Gather every line below where "markdown" appears.

======== DATA EXTRACTS ========

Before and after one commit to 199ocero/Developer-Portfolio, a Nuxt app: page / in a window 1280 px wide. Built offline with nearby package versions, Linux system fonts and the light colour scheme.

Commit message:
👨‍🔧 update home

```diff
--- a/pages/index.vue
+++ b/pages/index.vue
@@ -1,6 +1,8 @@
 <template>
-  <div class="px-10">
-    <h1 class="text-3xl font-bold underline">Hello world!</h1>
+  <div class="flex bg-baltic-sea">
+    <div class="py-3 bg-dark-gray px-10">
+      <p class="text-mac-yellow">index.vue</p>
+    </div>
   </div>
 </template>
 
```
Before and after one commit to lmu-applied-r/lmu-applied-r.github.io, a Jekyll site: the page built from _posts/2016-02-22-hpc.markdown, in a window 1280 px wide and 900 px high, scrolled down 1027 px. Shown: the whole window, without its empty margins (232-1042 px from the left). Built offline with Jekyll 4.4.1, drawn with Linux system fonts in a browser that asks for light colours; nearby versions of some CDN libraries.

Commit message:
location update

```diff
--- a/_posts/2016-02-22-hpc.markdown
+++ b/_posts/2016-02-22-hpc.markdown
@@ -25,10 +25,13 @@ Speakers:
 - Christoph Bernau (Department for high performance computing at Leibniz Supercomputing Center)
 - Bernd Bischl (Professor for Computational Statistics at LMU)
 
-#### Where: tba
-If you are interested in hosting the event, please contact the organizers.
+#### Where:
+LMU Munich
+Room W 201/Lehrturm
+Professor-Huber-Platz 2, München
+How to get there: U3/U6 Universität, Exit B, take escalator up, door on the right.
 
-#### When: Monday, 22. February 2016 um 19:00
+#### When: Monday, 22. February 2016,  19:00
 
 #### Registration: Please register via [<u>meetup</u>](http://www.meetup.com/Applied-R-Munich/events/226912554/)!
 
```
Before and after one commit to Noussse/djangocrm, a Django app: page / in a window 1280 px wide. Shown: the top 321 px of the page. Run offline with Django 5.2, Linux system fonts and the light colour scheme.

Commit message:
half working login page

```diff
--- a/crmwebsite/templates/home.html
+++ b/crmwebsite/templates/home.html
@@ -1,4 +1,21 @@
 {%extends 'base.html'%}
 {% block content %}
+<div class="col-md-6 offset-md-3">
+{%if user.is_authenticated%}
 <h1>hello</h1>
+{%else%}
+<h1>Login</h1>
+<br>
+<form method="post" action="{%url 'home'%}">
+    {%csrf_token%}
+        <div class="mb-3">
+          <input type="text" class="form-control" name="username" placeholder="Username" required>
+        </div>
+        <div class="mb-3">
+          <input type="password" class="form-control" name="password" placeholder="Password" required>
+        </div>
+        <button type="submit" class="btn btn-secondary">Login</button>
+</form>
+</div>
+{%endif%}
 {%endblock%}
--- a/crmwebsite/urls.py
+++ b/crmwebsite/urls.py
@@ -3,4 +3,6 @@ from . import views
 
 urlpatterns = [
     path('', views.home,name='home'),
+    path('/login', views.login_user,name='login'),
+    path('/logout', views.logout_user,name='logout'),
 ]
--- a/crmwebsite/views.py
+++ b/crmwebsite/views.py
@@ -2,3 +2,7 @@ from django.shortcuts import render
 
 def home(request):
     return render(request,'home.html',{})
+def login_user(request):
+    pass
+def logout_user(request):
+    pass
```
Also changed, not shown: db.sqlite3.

========

◆ SOLVED PROBLEM:
Before and after one commit to lmu-applied-r/lmu-applied-r.github.io, a Jekyll site: the page built from _posts/2016-02-22-hpc.markdown, in a window 1280 px wide and 900 px high, scrolled down 1027 px. Shown: the whole window, without its empty margins (232-1042 px from the left). Built offline with Jekyll 4.4.1, drawn with Linux system fonts in a browser that asks for light colours; nearby versions of some CDN libraries.
--- a/_posts/2016-02-22-hpc.markdown
+++ b/_posts/2016-02-22-hpc.markdown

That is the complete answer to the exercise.